Video Credit: Belina Alker
A Royal Navy officer from Dudley has become one of only a handful of people to explore a collection of remote Antarctic islands.
Lieutenant Commander Dave Pitt, 46, and his shipmates were able to spend the night on the remote Pitt Islands, located 950 miles from the Falkland Islands.
In an interview with ITV News Central from aboard the HMS Protector, Lt Cdr Pitt has described what it is like to explore Antarctica.
He said: "I never expected it at all literally until about 2 or 3 weeks before joining the ship, I still couldn’t believe I was going there.

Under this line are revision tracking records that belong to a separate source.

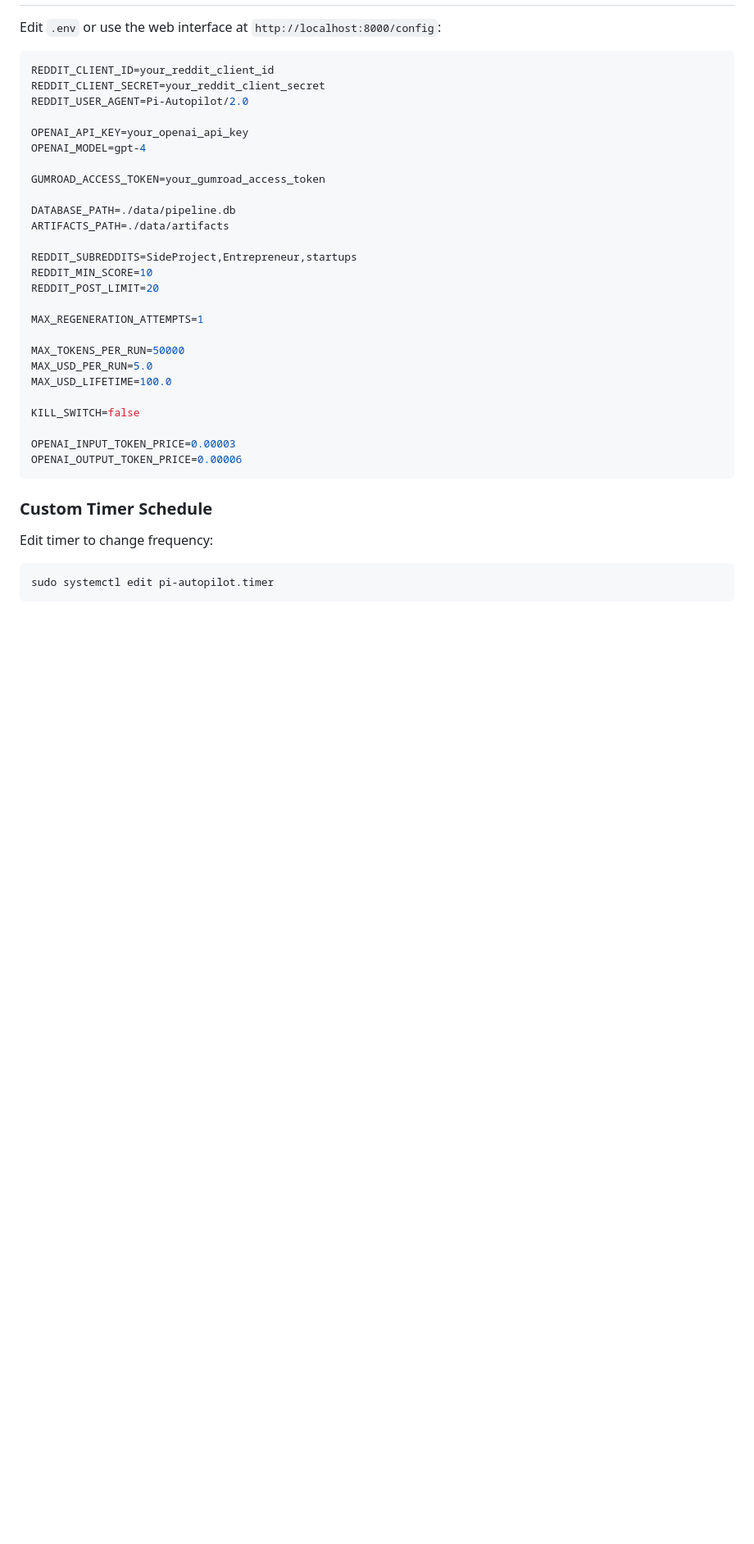
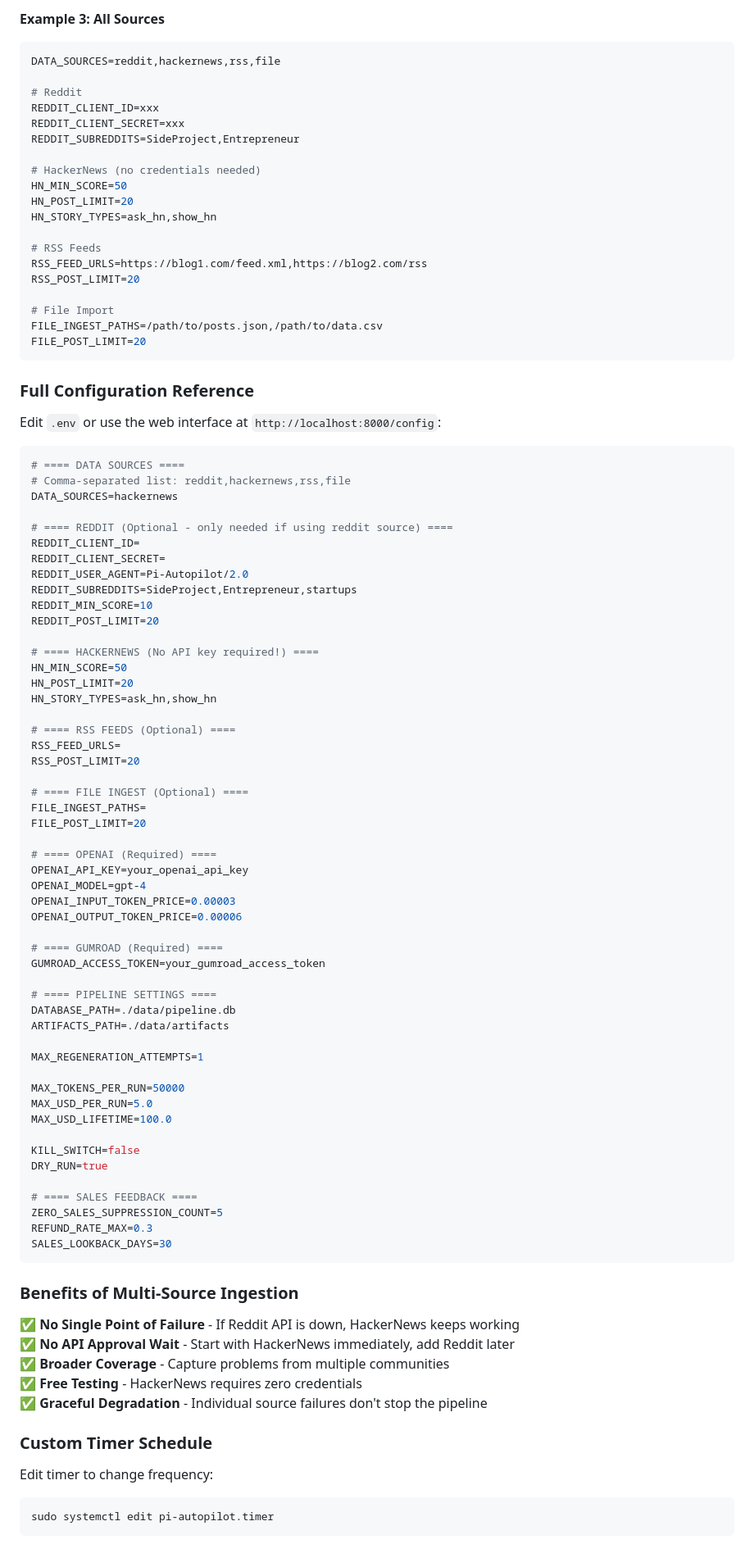
Before and after one commit to SaltProphet/Pi-autopilot, a Markdown page: README.md, the part around one of its changes. Shown at 82% size. Rendered like a GitHub page; blank space fills up the shorter version.

Commit message:
Update README with multi-source data ingestion documentation
Co-authored-by: SaltProphet <237044883+SaltProphet@users.noreply.github.com>

````diff
--- a/README.md
+++ b/README.md
@@ -380,21 +468,68 @@ Backups are stored in `./config_backups/` with timestamps. The system keeps the
+**Example 3: All Sources**
+```env
+DATA_SOURCES=reddit,hackernews,rss,file
+
+# Reddit
+REDDIT_CLIENT_ID=xxx
+REDDIT_CLIENT_SECRET=xxx
+REDDIT_SUBREDDITS=SideProject,Entrepreneur
+
+# HackerNews (no credentials needed)
+HN_MIN_SCORE=50
+HN_POST_LIMIT=20
+HN_STORY_TYPES=ask_hn,show_hn
+
+# RSS Feeds
+RSS_FEED_URLS=https://blog1.com/feed.xml,https://blog2.com/rss
+RSS_POST_LIMIT=20
+
+# File Import
+FILE_INGEST_PATHS=/path/to/posts.json,/path/to/data.csv
+FILE_POST_LIMIT=20
+```
+
+### Full Configuration Reference
+
 Edit `.env` or use the web interface at `http://localhost:8000/config`:
 
 ```env
-REDDIT_CLIENT_ID=your_reddit_client_id
-REDDIT_CLIENT_SECRET=your_reddit_client_secret
+# ==== DATA SOURCES ====
+# Comma-separated list: reddit,hackernews,rss,file
+DATA_SOURCES=hackernews
+
+# ==== REDDIT (Optional - only needed if using reddit source) ====
+REDDIT_CLIENT_ID=
+REDDIT_CLIENT_SECRET=
 REDDIT_USER_AGENT=Pi-Autopilot/2.0
-
-OPENAI_API_KEY=your_openai_api_key
-OPENAI_MODEL=gpt-4
-
-GUMROAD_ACCESS_TOKEN=your_gumroad_access_token
-
-DATABASE_PATH=./data/pipeline.db
-ARTIFACTS_PATH=./data/artifacts
-
 REDDIT_SUBREDDITS=SideProject,Entrepreneur,startups
 REDDIT_MIN_SCORE=10
 REDDIT_POST_LIMIT=20
+
+# ==== HACKERNEWS (No API key required!) ====
+HN_MIN_SCORE=50
+HN_POST_LIMIT=20
+HN_STORY_TYPES=ask_hn,show_hn
+
+# ==== RSS FEEDS (Optional) ====
+RSS_FEED_URLS=
+RSS_POST_LIMIT=20
+
+# ==== FILE INGEST (Optional) ====
+FILE_INGEST_PATHS=
+FILE_POST_LIMIT=20
+
+# ==== OPENAI (Required) ====
+OPENAI_API_KEY=your_openai_api_key
+OPENAI_MODEL=gpt-4
+OPENAI_INPUT_TOKEN_PRICE=0.00003
+OPENAI_OUTPUT_TOKEN_PRICE=0.00006
+
+# ==== GUMROAD (Required) ====
+GUMROAD_ACCESS_TOKEN=your_gumroad_access_token
+
+# ==== PIPELINE SETTINGS ====
+DATABASE_PATH=./data/pipeline.db
+ARTIFACTS_PATH=./data/artifacts
 
 MAX_REGENERATION_ATTEMPTS=1
 
@@ -403,10 +538,21 @@ MAX_USD_PER_RUN=5.0
 MAX_USD_LIFETIME=100.0
 
 KILL_SWITCH=false
+DRY_RUN=true
 
-OPENAI_INPUT_TOKEN_PRICE=0.00003
-OPENAI_OUTPUT_TOKEN_PRICE=0.00006
+# ==== SALES FEEDBACK ====
+ZERO_SALES_SUPPRESSION_COUNT=5
+REFUND_RATE_MAX=0.3
+SALES_LOOKBACK_DAYS=30
 ```
+
+### Benefits of Multi-Source Ingestion
+
+✅ **No Single Point of Failure** - If Reddit API is down, HackerNews keeps working
+✅ **No API Approval Wait** - Start with HackerNews immediately, add Reddit later
+✅ **Broader Coverage** - Capture problems from multiple communities
+✅ **Free Testing** - HackerNews requires zero credentials
+✅ **Graceful Degradation** - Individual source failures don't stop the pipeline
 
 ### Custom Timer Schedule
 
````
Also changed, not shown: other parts of README.md (+93 -5 lines).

"It's not a place I'd ever had the pleasure of visiting, especially when I lived in up in Dudley.
"I spent most of my time in the submarines which is totally different, you don’t see a lot in regards to areas like the Antarctic, so yeah it's been unbelievable.
"It's difficult to put into words really, and even taking photographs and taking them home to show them family and friends, still doesn’t really do it justice.
"It's just so big and the mountains look like you’re looking at Everest, it's like being on another planet"
The Pitt Islands archipelago is named after former Prime Minister William Pitt, with the individual islands named after characters in Charles Dickens' Pickwick Papers.
They were discovered nearly 200 years ago by a British expedition, and are scattered across an area of the Antarctic ocean, about twice the size of Norwich.
Lt Cdr Pitt, who shares his last name with the archipelago, described what kind of wildlife they've been seeing during their expedition.
He said: "As soon as you get anywhere near the Antarctic Peninsula you start seeing an amazing amount of wildlife.
"So we regularly see whales coming up to the surface, there are also penguins everywhere.
"Loads of different types, mainly Gentoo, there are just thousands and thousands of them and not only swimming in the sea like bullets, but they’re very funny just walking around on land.
"We obviously respect them and stay away from them but they do walk towards you and just fumble past and don't seem to be phased.
"The big elephant seals are too busy to be, they're enjoying their summer!"
However, Lt Cdr Pitt also explained that although it is summer in the Antarctic, the temperatures remain freezing.
He said: "We’ve been fairly lucky with the weather, we operate out of the Falklands and we change the crew there.
"We also use that stop to pick up food, then we cross a stretch of sea which can be fairly rough but we’ve been fairly lucky.
"Some days, it's just like glass and hardly ripples, but then other days it changes instantly and it can take you by surprise.
"The temperatures there are constantly below freezing and the wind chill takes it down even further.
"So, when the ship's company is operating on these islands or, on the boats off of the ship, we have great equipment.
"But over time just being exposed does take its toll at times, so we have to make sure we are looking after the crew the whole time.
"You just have to keep your wits about you."
Despite being ten thousand miles from home, Lt Cdr Pitt says he is very proud to come from Dudley and he's even still got a Black Country accent.